> [WORK REQUEST]: Take each line below that has "final" and copy it.

> [INPUT]:
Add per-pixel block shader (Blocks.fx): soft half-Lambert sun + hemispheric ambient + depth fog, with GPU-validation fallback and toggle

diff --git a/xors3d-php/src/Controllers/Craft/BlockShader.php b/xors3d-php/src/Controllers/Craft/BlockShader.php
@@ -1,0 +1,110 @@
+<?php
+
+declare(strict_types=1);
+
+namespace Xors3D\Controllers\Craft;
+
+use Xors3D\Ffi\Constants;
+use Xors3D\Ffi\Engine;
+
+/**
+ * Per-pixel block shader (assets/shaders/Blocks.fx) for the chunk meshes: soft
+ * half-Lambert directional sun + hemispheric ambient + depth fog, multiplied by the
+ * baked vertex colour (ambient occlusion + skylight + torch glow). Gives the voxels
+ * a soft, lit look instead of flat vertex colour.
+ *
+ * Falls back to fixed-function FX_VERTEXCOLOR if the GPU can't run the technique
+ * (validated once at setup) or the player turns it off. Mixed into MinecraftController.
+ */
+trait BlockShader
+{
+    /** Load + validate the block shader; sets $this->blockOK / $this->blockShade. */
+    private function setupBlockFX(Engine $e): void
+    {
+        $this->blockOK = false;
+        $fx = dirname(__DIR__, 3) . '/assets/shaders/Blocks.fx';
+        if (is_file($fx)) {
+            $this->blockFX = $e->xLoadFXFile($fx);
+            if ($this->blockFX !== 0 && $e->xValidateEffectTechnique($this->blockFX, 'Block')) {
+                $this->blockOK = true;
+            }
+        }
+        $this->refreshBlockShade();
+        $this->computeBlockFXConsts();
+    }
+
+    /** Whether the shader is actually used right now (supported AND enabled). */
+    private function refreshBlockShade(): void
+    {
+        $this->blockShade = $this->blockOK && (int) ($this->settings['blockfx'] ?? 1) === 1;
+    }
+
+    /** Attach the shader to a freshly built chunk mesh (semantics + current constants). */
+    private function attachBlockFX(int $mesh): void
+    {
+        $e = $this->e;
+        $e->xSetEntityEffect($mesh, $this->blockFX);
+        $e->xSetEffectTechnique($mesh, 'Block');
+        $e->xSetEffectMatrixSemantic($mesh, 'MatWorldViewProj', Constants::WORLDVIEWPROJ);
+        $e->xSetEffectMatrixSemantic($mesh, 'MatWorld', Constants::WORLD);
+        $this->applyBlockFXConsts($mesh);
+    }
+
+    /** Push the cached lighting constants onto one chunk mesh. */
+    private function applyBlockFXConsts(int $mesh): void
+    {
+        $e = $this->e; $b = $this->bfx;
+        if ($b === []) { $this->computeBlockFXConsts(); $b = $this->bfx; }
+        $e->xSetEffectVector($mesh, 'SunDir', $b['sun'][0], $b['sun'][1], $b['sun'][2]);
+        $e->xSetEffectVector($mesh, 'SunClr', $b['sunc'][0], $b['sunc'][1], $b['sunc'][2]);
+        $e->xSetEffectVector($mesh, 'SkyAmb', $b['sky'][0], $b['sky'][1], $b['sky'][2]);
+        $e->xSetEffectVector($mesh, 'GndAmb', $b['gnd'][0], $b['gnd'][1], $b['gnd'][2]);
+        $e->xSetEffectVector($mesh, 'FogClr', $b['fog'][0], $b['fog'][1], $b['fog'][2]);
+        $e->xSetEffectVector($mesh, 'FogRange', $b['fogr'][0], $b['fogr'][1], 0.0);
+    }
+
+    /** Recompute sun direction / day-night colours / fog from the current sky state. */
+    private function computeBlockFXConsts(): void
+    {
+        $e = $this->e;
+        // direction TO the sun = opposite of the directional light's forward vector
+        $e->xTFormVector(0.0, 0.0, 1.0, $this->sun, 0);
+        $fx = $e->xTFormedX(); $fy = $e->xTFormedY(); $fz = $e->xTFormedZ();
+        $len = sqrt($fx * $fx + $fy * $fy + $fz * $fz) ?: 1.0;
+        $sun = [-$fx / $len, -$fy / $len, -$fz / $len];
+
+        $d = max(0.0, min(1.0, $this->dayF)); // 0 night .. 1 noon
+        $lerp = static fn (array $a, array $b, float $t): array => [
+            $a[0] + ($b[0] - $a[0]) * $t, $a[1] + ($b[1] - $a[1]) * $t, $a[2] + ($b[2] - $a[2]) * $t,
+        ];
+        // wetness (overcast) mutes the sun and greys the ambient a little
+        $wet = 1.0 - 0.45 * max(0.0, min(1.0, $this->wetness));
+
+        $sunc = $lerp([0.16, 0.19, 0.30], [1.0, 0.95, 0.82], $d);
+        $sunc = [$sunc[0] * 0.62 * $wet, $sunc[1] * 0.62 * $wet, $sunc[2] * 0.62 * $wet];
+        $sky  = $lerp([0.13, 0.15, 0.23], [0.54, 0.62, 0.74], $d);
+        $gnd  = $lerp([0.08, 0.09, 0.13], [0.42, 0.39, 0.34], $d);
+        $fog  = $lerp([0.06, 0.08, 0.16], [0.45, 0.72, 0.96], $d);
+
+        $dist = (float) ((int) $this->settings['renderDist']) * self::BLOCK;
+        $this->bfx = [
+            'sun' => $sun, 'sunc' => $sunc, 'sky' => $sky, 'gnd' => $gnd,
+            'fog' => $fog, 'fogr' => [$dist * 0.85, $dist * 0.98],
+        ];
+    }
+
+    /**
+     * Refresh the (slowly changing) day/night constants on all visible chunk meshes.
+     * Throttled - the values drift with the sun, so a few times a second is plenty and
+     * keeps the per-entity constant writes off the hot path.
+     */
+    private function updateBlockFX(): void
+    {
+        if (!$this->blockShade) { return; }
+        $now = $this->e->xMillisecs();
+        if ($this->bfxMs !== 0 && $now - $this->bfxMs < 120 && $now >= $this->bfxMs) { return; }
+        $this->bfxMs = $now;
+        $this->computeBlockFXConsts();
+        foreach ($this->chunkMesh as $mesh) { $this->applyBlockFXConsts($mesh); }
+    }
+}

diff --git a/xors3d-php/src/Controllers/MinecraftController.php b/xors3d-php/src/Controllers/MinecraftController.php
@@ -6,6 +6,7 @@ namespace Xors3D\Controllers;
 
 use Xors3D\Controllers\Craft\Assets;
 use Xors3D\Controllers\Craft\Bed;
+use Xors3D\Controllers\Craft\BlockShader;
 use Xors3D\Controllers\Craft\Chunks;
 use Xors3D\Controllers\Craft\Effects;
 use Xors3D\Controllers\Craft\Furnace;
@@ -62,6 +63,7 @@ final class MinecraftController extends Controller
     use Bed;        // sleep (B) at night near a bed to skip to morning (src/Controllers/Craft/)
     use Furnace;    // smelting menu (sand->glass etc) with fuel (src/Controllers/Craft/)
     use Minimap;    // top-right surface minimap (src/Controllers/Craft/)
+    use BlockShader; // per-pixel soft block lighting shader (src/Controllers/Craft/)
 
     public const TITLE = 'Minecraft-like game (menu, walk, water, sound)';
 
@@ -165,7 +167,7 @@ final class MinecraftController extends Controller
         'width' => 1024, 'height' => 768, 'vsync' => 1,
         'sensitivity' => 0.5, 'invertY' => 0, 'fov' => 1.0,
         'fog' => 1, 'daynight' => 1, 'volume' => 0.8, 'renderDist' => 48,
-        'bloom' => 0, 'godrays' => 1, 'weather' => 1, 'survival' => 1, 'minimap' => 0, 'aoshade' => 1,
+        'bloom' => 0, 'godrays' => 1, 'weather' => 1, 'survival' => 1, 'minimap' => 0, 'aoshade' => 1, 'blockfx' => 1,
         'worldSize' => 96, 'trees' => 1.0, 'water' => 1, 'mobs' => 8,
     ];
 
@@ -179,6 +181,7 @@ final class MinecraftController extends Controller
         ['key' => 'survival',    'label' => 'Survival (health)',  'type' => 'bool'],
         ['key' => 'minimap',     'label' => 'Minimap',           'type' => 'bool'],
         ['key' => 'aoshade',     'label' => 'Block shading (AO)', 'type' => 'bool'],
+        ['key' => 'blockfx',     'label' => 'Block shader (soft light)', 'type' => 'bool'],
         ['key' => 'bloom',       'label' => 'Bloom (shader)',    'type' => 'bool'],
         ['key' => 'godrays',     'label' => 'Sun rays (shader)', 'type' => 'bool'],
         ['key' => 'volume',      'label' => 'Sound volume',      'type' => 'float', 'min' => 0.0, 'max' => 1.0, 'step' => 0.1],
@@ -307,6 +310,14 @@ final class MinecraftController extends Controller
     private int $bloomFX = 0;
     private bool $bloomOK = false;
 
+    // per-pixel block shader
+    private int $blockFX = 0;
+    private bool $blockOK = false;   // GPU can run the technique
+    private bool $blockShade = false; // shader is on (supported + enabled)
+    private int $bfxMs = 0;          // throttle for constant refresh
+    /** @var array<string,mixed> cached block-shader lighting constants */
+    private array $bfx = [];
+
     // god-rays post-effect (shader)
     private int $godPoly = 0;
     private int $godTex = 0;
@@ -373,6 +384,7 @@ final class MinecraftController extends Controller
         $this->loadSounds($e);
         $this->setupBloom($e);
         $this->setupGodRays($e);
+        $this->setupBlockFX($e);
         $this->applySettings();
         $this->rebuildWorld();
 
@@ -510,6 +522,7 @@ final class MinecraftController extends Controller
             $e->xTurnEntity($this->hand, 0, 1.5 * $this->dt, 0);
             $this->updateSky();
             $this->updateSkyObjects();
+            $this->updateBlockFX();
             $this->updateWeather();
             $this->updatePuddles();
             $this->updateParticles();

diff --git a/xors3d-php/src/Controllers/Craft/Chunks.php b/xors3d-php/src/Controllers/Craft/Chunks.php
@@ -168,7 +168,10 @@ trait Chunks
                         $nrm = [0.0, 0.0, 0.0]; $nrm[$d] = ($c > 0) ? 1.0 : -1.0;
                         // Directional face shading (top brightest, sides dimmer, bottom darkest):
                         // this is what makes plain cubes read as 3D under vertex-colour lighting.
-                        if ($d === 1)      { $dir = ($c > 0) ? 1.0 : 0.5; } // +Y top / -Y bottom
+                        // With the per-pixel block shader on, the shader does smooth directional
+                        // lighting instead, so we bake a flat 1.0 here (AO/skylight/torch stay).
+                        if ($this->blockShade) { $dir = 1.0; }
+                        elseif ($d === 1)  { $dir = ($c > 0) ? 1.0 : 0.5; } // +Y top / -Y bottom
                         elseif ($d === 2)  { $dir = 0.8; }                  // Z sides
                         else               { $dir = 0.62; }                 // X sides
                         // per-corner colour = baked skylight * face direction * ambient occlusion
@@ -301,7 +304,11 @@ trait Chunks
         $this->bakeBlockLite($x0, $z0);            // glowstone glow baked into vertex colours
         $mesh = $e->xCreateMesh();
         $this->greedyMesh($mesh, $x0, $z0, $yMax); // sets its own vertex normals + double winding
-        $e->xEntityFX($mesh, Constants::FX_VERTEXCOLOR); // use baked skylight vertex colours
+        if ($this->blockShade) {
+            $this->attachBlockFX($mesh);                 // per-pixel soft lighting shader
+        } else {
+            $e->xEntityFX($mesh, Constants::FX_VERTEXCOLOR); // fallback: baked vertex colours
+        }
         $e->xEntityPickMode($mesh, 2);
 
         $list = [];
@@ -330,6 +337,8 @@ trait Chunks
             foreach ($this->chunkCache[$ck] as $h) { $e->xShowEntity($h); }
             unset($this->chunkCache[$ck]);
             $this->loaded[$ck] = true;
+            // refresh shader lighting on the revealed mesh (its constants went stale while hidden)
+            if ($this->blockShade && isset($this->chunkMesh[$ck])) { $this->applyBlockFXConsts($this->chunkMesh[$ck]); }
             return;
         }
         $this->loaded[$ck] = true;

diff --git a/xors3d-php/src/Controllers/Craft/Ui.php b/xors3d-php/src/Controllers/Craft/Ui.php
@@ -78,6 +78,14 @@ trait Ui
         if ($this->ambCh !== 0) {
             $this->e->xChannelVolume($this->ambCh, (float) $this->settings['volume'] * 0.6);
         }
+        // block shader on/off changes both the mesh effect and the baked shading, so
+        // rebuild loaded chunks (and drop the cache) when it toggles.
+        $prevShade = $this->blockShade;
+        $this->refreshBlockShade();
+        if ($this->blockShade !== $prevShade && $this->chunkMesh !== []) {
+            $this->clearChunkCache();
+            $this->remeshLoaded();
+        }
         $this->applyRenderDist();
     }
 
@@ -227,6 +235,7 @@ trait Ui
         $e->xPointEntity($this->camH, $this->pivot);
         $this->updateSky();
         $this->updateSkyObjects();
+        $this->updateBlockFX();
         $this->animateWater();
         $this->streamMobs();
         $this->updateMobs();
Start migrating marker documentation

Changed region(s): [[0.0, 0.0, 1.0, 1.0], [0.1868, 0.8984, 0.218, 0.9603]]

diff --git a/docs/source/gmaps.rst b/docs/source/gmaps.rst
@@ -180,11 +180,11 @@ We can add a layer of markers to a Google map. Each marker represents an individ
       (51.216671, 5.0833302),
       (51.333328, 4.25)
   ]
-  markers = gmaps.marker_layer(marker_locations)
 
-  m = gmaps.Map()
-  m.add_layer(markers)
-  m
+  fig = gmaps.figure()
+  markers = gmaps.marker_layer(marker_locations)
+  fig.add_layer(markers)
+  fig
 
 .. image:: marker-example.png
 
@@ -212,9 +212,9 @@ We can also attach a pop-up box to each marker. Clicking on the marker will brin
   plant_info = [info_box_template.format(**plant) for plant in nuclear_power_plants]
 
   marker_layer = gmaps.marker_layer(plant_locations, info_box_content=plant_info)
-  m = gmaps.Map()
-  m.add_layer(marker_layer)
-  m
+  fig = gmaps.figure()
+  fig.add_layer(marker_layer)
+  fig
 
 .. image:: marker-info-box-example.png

> [SOLUTION FOR THIS PROBLEM]:
@@ -62,6 +63,7 @@ final class MinecraftController extends Controller
@@ -165,7 +167,7 @@ final class MinecraftController extends Controller
@@ -179,6 +181,7 @@ final class MinecraftController extends Controller
@@ -307,6 +310,14 @@ final class MinecraftController extends Controller
@@ -373,6 +384,7 @@ final class MinecraftController extends Controller
@@ -510,6 +522,7 @@ final class MinecraftController extends Controller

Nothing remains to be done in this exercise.